_TASK REQUIREMENTS_
Please determine how many lines of the material include the word "software", and respond with nothing but that number.

BEGIN

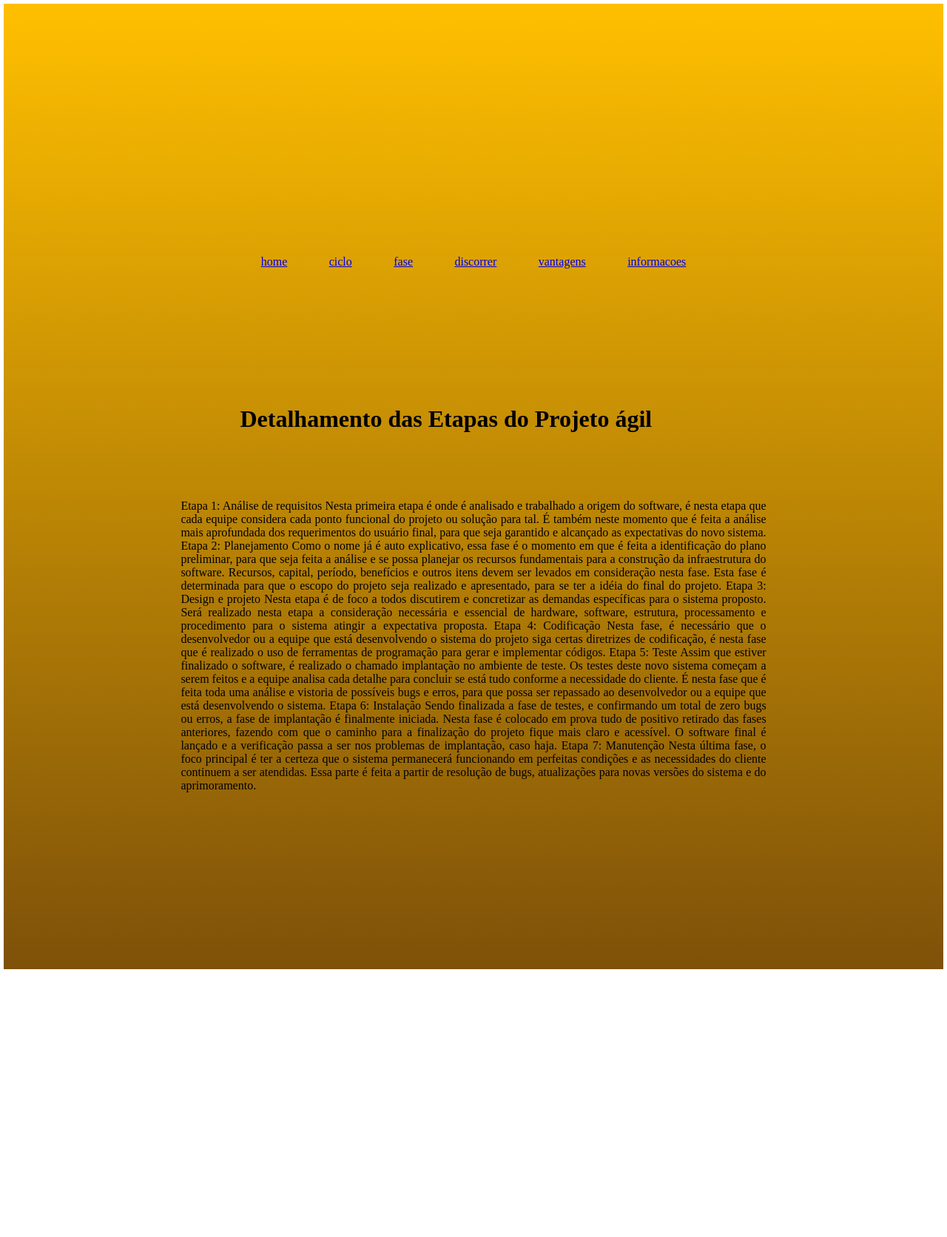
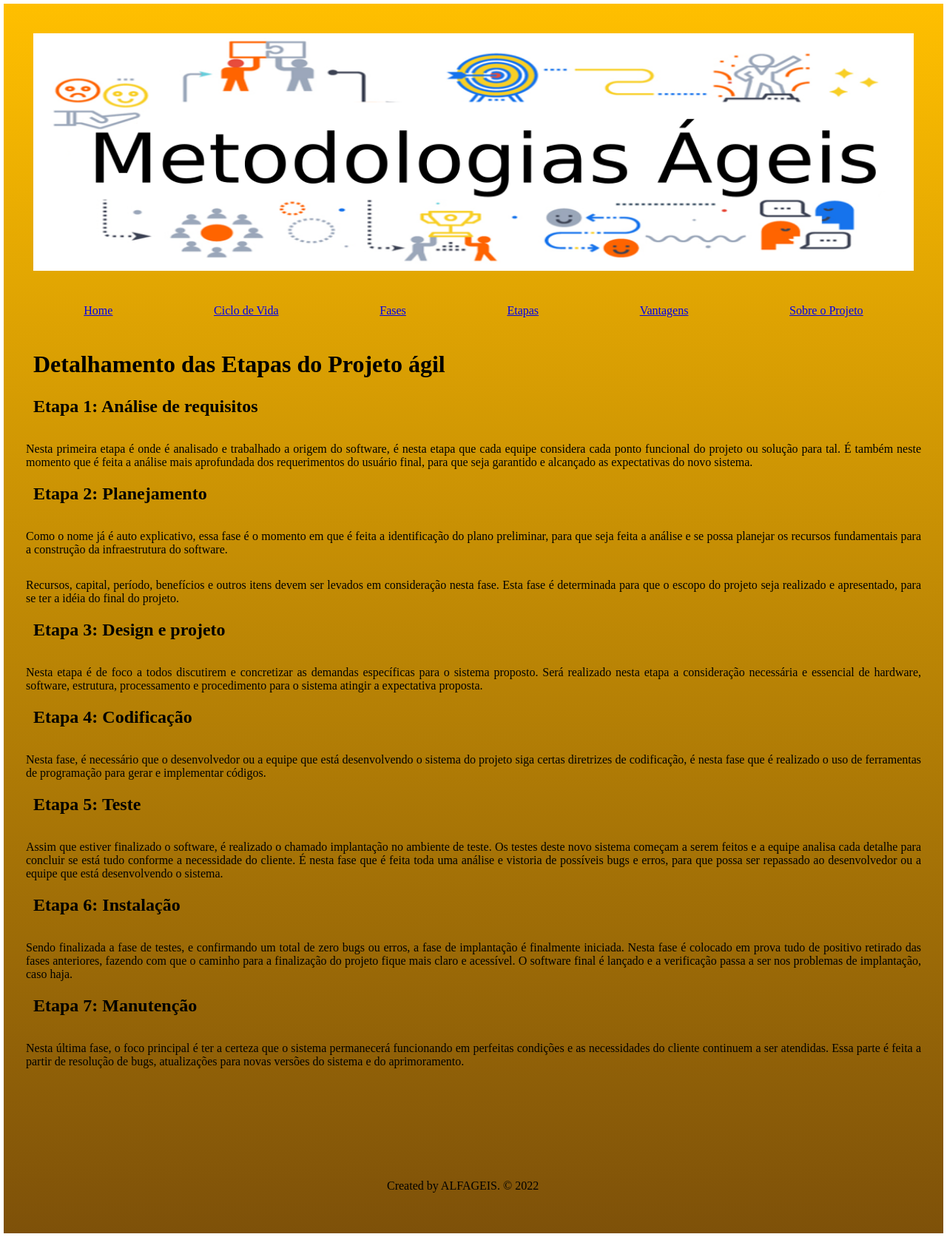
Before and after one commit to GabrielFormoso/ALFAGEIS-PCA, a plain HTML site: page discorrer.html in a window 1280 px wide. Shown: the whole page at 74% size. Before the commit the page ends 1315 px from the top, so only its background shows below. Drawn offline with Linux system fonts and the light colour scheme.

Commit message:
Comeco do Fim
Imagem de cabecalho, rodape, conteudos melhorados e seguimos

```diff
--- a/discorrer.html
+++ b/discorrer.html
@@ -6,54 +6,73 @@
     <link rel="stylesheet" href="style.css">
     <title>ALFAGEIS - Etapas do Projeto Ágil</title>
   </head>
+  <body>
+    <header>
+      <img id="header" src="images/header.png" alt="Agile">
+
+    </header>
   <nav>
-    <a href="home.html">home</a>
-    <a href="ciclo.html">ciclo</a>
-    <a href="fases.html">fase</a>
-    <a href="discorrer.html">discorrer</a>
-    <a href="vantagens.html">vantagens</a>
-    <a href="informacoes.html">informacoes</a>
+    <a href="home.html">Home</a>
+    <a href="ciclo.html">Ciclo de Vida</a>
+    <a href="fases.html">Fases</a>
+    <a href="discorrer.html">Etapas</a>
+    <a href="vantagens.html">Vantagens</a>
+    <a href="informacoes.html">Sobre o Projeto</a>
   </nav>
 <h1> Detalhamento das Etapas do Projeto ágil</h1>
+
+
+<h2>Etapa 1: Análise de requisitos</h2>
 <p>
-    Etapa 1: Análise de requisitos
 Nesta primeira etapa é onde é analisado e trabalhado a origem do software, é nesta etapa
 que cada equipe considera cada ponto funcional do projeto ou solução para tal. É também
 neste momento que é feita a análise mais aprofundada dos requerimentos do usuário final,
-para que seja garantido e alcançado as expectativas do novo sistema.
-Etapa 2: Planejamento
-Como o nome já é auto explicativo, essa fase é o momento em que é feita a identificação do
+para que seja garantido e alcançado as expectativas do novo sistema.</p>
+
+<h2>Etapa 2: Planejamento</h2>
+<p>Como o nome já é auto explicativo, essa fase é o momento em que é feita a identificação do
 plano preliminar, para que seja feita a análise e se possa planejar os recursos fundamentais
-para a construção da infraestrutura do software.
-Recursos, capital, período, benefícios e outros itens devem ser levados em consideração
+para a construção da infraestrutura do software.</p>
+<p>Recursos, capital, período, benefícios e outros itens devem ser levados em consideração
 nesta fase. Esta fase é determinada para que o escopo do projeto seja realizado e
-apresentado, para se ter a idéia do final do projeto.
-Etapa 3: Design e projeto
-Nesta etapa é de foco a todos discutirem e concretizar as demandas específicas para o
+apresentado, para se ter a idéia do final do projeto.</p>
+
+
+<h2>Etapa 3: Design e projeto</h2>
+<p>Nesta etapa é de foco a todos discutirem e concretizar as demandas específicas para o
 sistema proposto. Será realizado nesta etapa a consideração necessária e essencial de
 hardware, software, estrutura, processamento e procedimento para o sistema atingir a
-expectativa proposta.
-Etapa 4: Codificação
-Nesta fase, é necessário que o desenvolvedor ou a equipe que está desenvolvendo o
+expectativa proposta.</p>
+
+<h2>Etapa 4: Codificação</h2>
+<p>Nesta fase, é necessário que o desenvolvedor ou a equipe que está desenvolvendo o
 sistema do projeto siga certas diretrizes de codificação, é nesta fase que é realizado o uso
-de ferramentas de programação para gerar e implementar códigos.
-Etapa 5: Teste
-Assim que estiver finalizado o software, é realizado o chamado implantação no ambiente de
+de ferramentas de programação para gerar e implementar códigos.</p>
+
+<h2>Etapa 5: Teste</h2>
+<p>Assim que estiver finalizado o software, é realizado o chamado implantação no ambiente de
 teste. Os testes deste novo sistema começam a serem feitos e a equipe analisa cada
 detalhe para concluir se está tudo conforme a necessidade do cliente. É nesta fase que é
 feita toda uma análise e vistoria de possíveis bugs e erros, para que possa ser repassado
-ao desenvolvedor ou a equipe que está desenvolvendo o sistema.
-Etapa 6: Instalação
-Sendo finalizada a fase de testes, e confirmando um total de zero bugs ou erros, a fase de
+ao desenvolvedor ou a equipe que está desenvolvendo o sistema.</p>
+
+<h2>Etapa 6: Instalação</h2>
+<p>Sendo finalizada a fase de testes, e confirmando um total de zero bugs ou erros, a fase de
 implantação é finalmente iniciada. Nesta fase é colocado em prova tudo de positivo retirado
 das fases anteriores, fazendo com que o caminho para a finalização do projeto fique mais
 claro e acessível. O software final é lançado e a verificação passa a ser nos problemas de
-implantação, caso haja.
-Etapa 7: Manutenção
-Nesta última fase, o foco principal é ter a certeza que o sistema permanecerá funcionando
+implantação, caso haja.</p>
+
+<h2>Etapa 7: Manutenção</h2>
+<p>Nesta última fase, o foco principal é ter a certeza que o sistema permanecerá funcionando
 em perfeitas condições e as necessidades do cliente continuem a ser atendidas.
 Essa parte é feita a partir de resolução de bugs, atualizações para novas versões do
-sistema e do aprimoramento.
+sistema e do aprimoramento.</p> <br><br><br><br><br>
 
-</p>
-  </html>
+
+
+<footer>
+  <p>Created by ALFAGEIS. © 2022</p>
+</footer>
+</body>
+</html>
--- a/style.css
+++ b/style.css
@@ -1,7 +1,7 @@
 *{
     text-align: justify;
     box-sizing: border-box;
-    padding: 10%;
+    padding: 10px;
     margin: 5px;
 }
 
@@ -9,8 +9,15 @@ body{
     background-image: linear-gradient(#FFBF00, #7E5109);
     background-repeat: no-repeat;
     height: 100%;
+    min-width: 90%;
 }
-
+#header{
+    margin: 0%;
+    padding: 0%;
+    width: 100%;
+    height: 100%;
+    display: flex;
+}
 nav {
     display: flex;
     flex-wrap: wrap;
@@ -26,20 +33,40 @@ nav a {
     margin: 0%;
     text-align: center;
 }
-
-#linkedins {
+a:link {
+    text-decoration: underline;
+  }
+a:hover{
+    text-decoration: dashed;
+    color: red;
+    font-style: italic;
+    font-size: larger;
+}
+ #linkedins {
+    padding-top: 0%;
     align-items: center;
     text-align: center;
     align-content: center;
-    width: 600px;
+    width: 100%;
+    padding-left: 25%;
+    padding-right: 25%;
 }
+#linkedins.h1 {
+    text-align: center;
+}
+footer {
+    align-content: center;
+    margin: 10px;
+    padding-left: 40%;
+    padding-right: 40%;
+    text-align: center;
+    padding-bottom: 5px;
+    margin: 20px auto;
 
-footer {
-    margin: 10px;
-    padding: 10px;
 }
 
 p {
     padding: 5px;
     margin: 0;
+    margin-top: 20px;
 }
```
Also changed, not shown: ciclo.html (+45 -14 lines), fases.html (+33 -17 lines), home.html (+39 -8 lines), informacoes.html (+25 -17 lines), vantagens.html (+22 -9 lines), images/LinkedIn-simbolo.jpg (renamed from LinkedIn-simbolo.jpg), images/gabrielimage.jpg (renamed from gabrielimage.jpg), images/header.png (added), images/imagem-header.png (added), images/joaoimage.jpg (renamed from joaoimage.jpg), images/metod-agil-capa.jpeg (added), images/sprints.jpeg (added), images/thiagoimage.jpg (renamed from thiagoimage.jpg), 1 other file.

END

_PROBLEM SOLUTION_
7